** Data to examine **
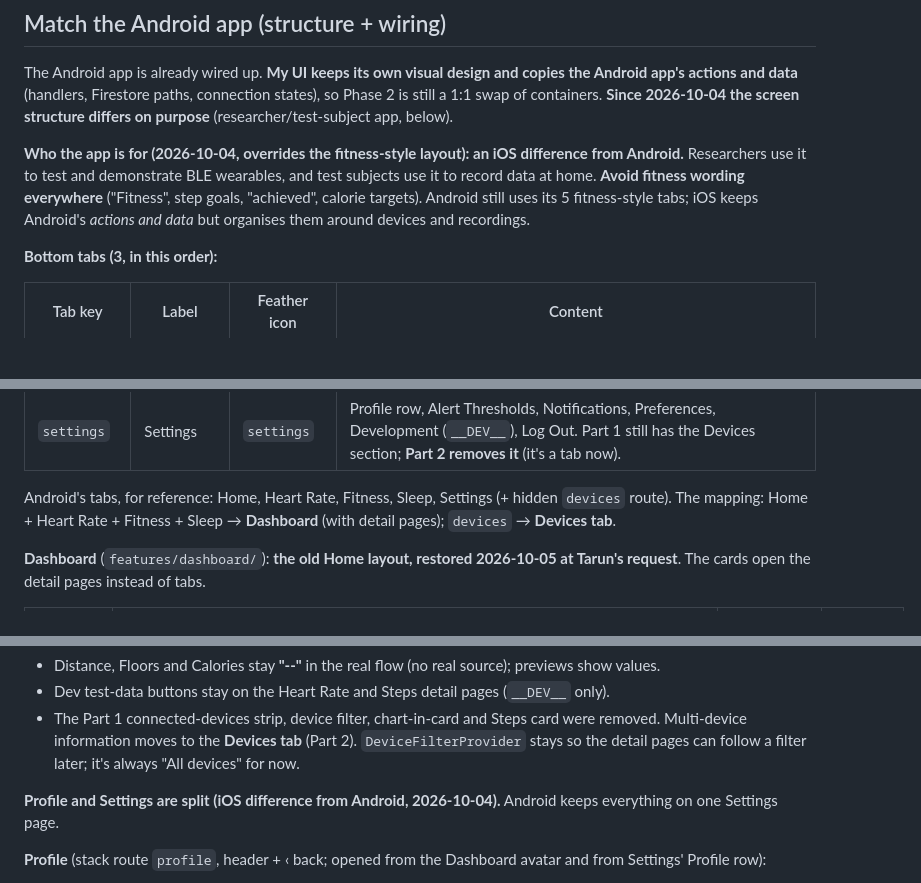
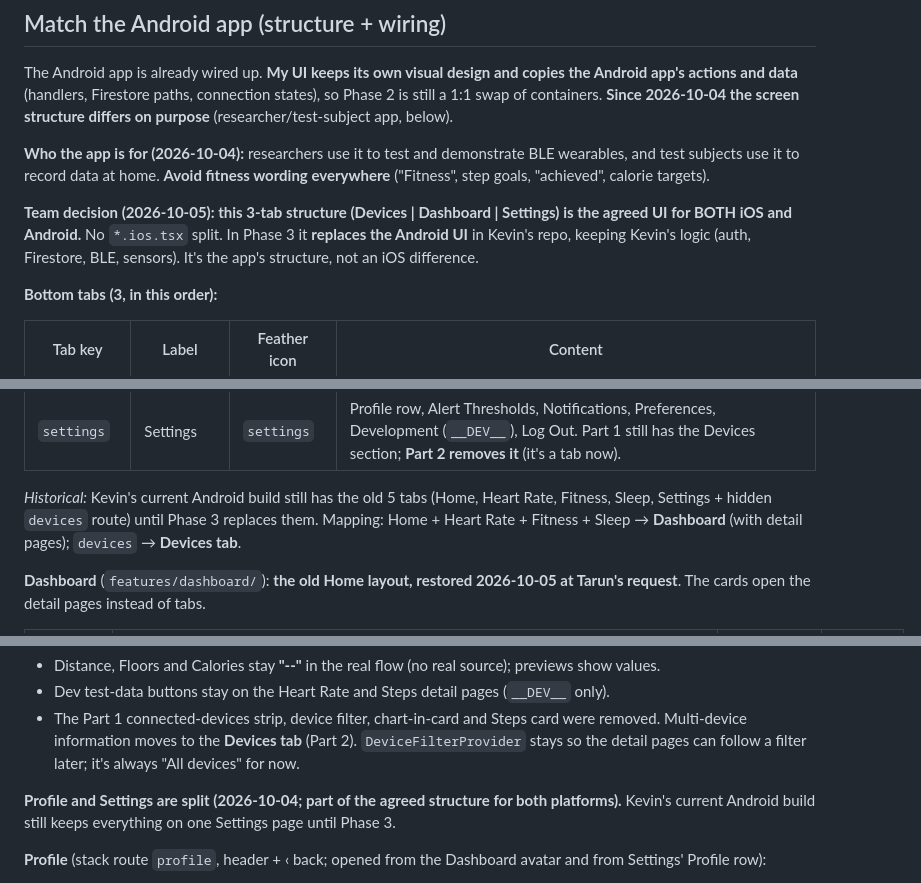
Before and after one commit to KevinCGIA/DSS-wearable-App, a Markdown page: claudephase2charter.md, 3 parts joined by grey strips. Rendered like a GitHub page; blank space fills up the shorter version.

```diff
--- a/claudephase2charter.md
+++ b/claudephase2charter.md
@@ -21,7 +21,9 @@
 
 The Android app is already wired up. **My UI keeps its own visual design and copies the Android app's actions and data** (handlers, Firestore paths, connection states), so Phase 2 is still a 1:1 swap of containers. **Since 2026-10-04 the screen structure differs on purpose** (researcher/test-subject app, below).
 
-**Who the app is for (2026-10-04, overrides the fitness-style layout): an iOS difference from Android.** Researchers use it to test and demonstrate BLE wearables, and test subjects use it to record data at home. **Avoid fitness wording everywhere** ("Fitness", step goals, "achieved", calorie targets). Android still uses its 5 fitness-style tabs; iOS keeps Android's *actions and data* but organises them around devices and recordings.
+**Who the app is for (2026-10-04):** researchers use it to test and demonstrate BLE wearables, and test subjects use it to record data at home. **Avoid fitness wording everywhere** ("Fitness", step goals, "achieved", calorie targets).
+
+**Team decision (2026-10-05): this 3-tab structure (Devices | Dashboard | Settings) is the agreed UI for BOTH iOS and Android.** No `*.ios.tsx` split. In Phase 3 it **replaces the Android UI** in Kevin's repo, keeping Kevin's logic (auth, Firestore, BLE, sensors). It's the app's structure, not an iOS difference.
 
 **Bottom tabs (3, in this order):**
 
@@ -31,7 +33,7 @@ The Android app is already wired up. **My UI keeps its own visual design and cop
 | `dashboard` | Dashboard | `activity` | **Raised centre button, the default tab on sign-in.** The old Home layout; Heart Rate, Steps and Sleep are detail pages opened from its cards (below). |
 | `settings` | Settings | `settings` | Profile row, Alert Thresholds, Notifications, Preferences, Development (`__DEV__`), Log Out. Part 1 still has the Devices section; **Part 2 removes it** (it's a tab now). |
 
-Android's tabs, for reference: Home, Heart Rate, Fitness, Sleep, Settings (+ hidden `devices` route). The mapping: Home + Heart Rate + Fitness + Sleep → **Dashboard** (with detail pages); `devices` → **Devices tab**.
+*Historical:* Kevin's current Android build still has the old 5 tabs (Home, Heart Rate, Fitness, Sleep, Settings + hidden `devices` route) until Phase 3 replaces them. Mapping: Home + Heart Rate + Fitness + Sleep → **Dashboard** (with detail pages); `devices` → **Devices tab**.
 
 **Dashboard** (`features/dashboard/`): **the old Home layout, restored 2026-10-05 at Tarun's request**. The cards open the detail pages instead of tabs.
 
@@ -49,7 +51,7 @@ Android's tabs, for reference: Home, Heart Rate, Fitness, Sleep, Settings (+ hid
 - Dev test-data buttons stay on the Heart Rate and Steps detail pages (`__DEV__` only).
 - The Part 1 connected-devices strip, device filter, chart-in-card and Steps card were removed. Multi-device information moves to the **Devices tab** (Part 2). `DeviceFilterProvider` stays so the detail pages can follow a filter later; it's always "All devices" for now.
 
-**Profile and Settings are split (iOS difference from Android, 2026-10-04).** Android keeps everything on one Settings page.
+**Profile and Settings are split (2026-10-04; part of the agreed structure for both platforms).** Kevin's current Android build still keeps everything on one Settings page until Phase 3.
 
 **Profile** (stack route `profile`, header + ‹ back; opened from the Dashboard avatar and from Settings' Profile row):
 1. Avatar + "Change Profile Picture" (image picker, saves straight away)
```
Also changed, not shown: other parts of claudephase2charter.md (+17 -3 lines).
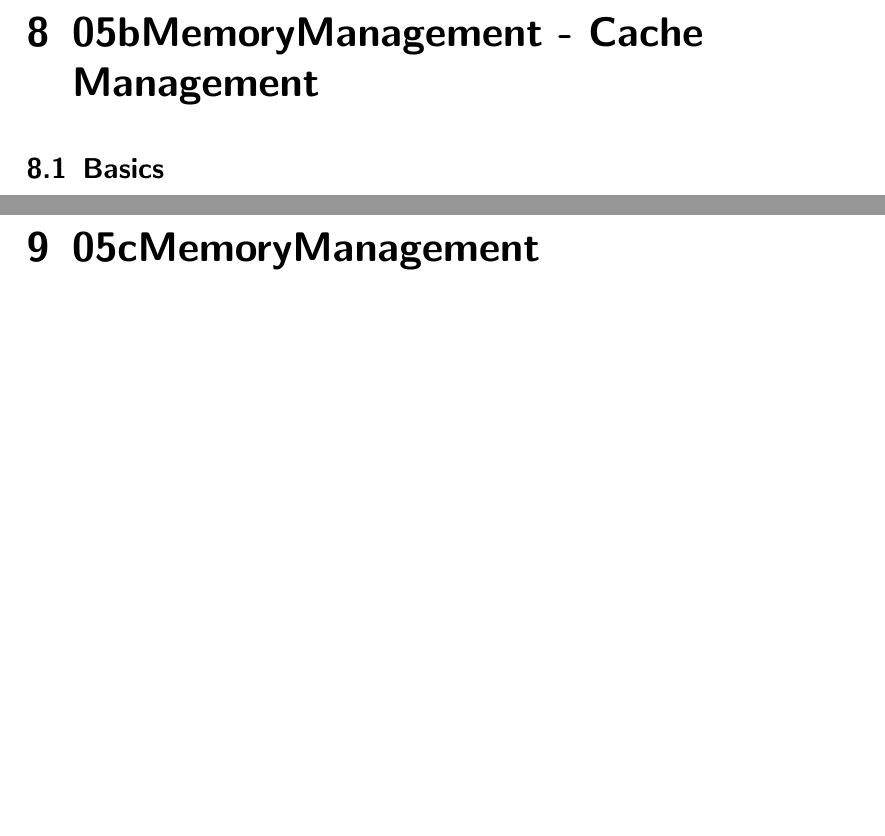
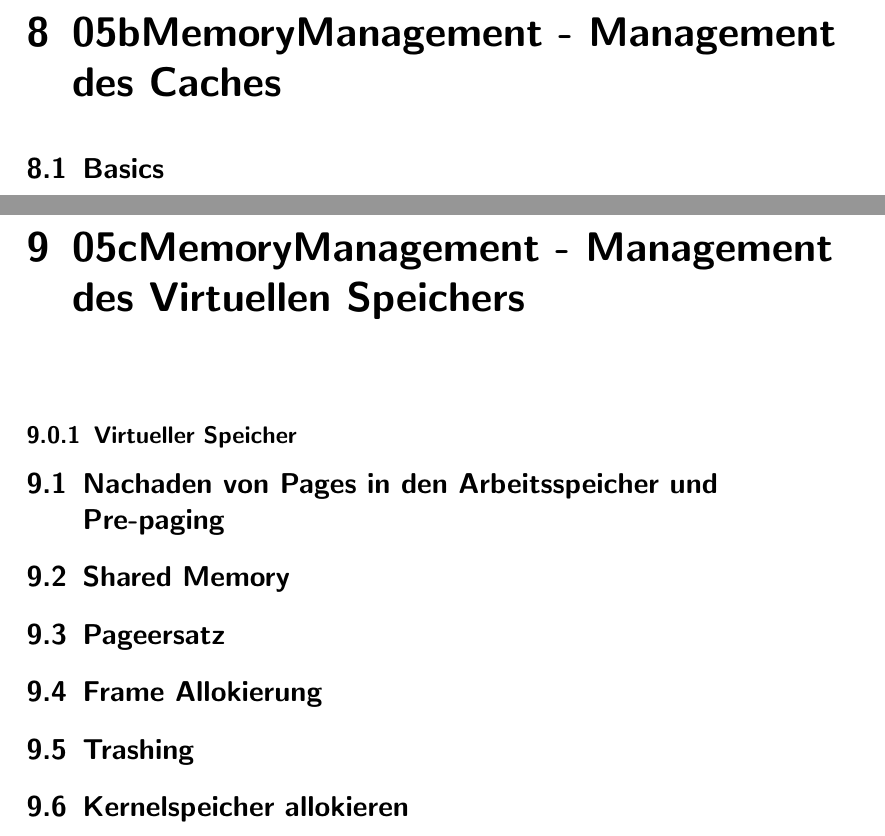
Before and after one commit to bananen/os12-13, a LaTeX document (os.tex): two parts of pages 55 and 63 of 84, joined at a grey line, cut so that both start at the same text, the shorter picture padded with empty space. Compiled offline with pdfLaTeX.

Commit message:
Memory Managmenet c angefangen

```diff
--- a/os.tex
+++ b/os.tex
@@ -1289,7 +1289,7 @@ page < Fuck this shit, not gonna translate it
 \item Reduziert den benötigten Speicher für ein page table, erhöht jedoch die Zeit um den Table zu finden
 
 \end{itemize}
-\chapter{05bMemoryManagement - Cache Management}
+\chapter{05bMemoryManagement -  Management des Caches}
 \section{Basics}
 \subsection{Operationen}
 \begin{figure}[ht]
@@ -1583,7 +1583,24 @@ C: Nummer der Farbe
 \end{figure}
 
 
-\chapter{05cMemoryManagement}
+\chapter{05cMemoryManagement - Management des Virtuellen Speichers}
+
+\begin{description}
+\item
+\end{description}
+
+\subsection{Virtueller Speicher}
+\section{Nachaden von Pages in den Arbeitsspeicher und Pre-paging}
+
+\section{Shared Memory}
+
+\section{Pageersatz}
+
+\section{Frame Allokierung}
+\section{Trashing}
+\section{Kernelspeicher allokieren}
+
+
 \chapter{06aFileSystems}
 
 \section{Das Konzept von Dateien}
```
Also changed, not shown: os.tex (4 more changed lines).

** Task brief **
The string "visual" marks the lines to return from the material. Copy each one.

** Written response **
 The Android app is already wired up. **My UI keeps its own visual design and copies the Android app's actions and data** (handlers, Firestore paths, connection states), so Phase 2 is still a 1:1 swap of containers. **Since 2026-10-04 the screen structure differs on purpose** (researcher/test-subject app, below).
@@ -31,7 +33,7 @@ The Android app is already wired up. **My UI keeps its own visual design and cop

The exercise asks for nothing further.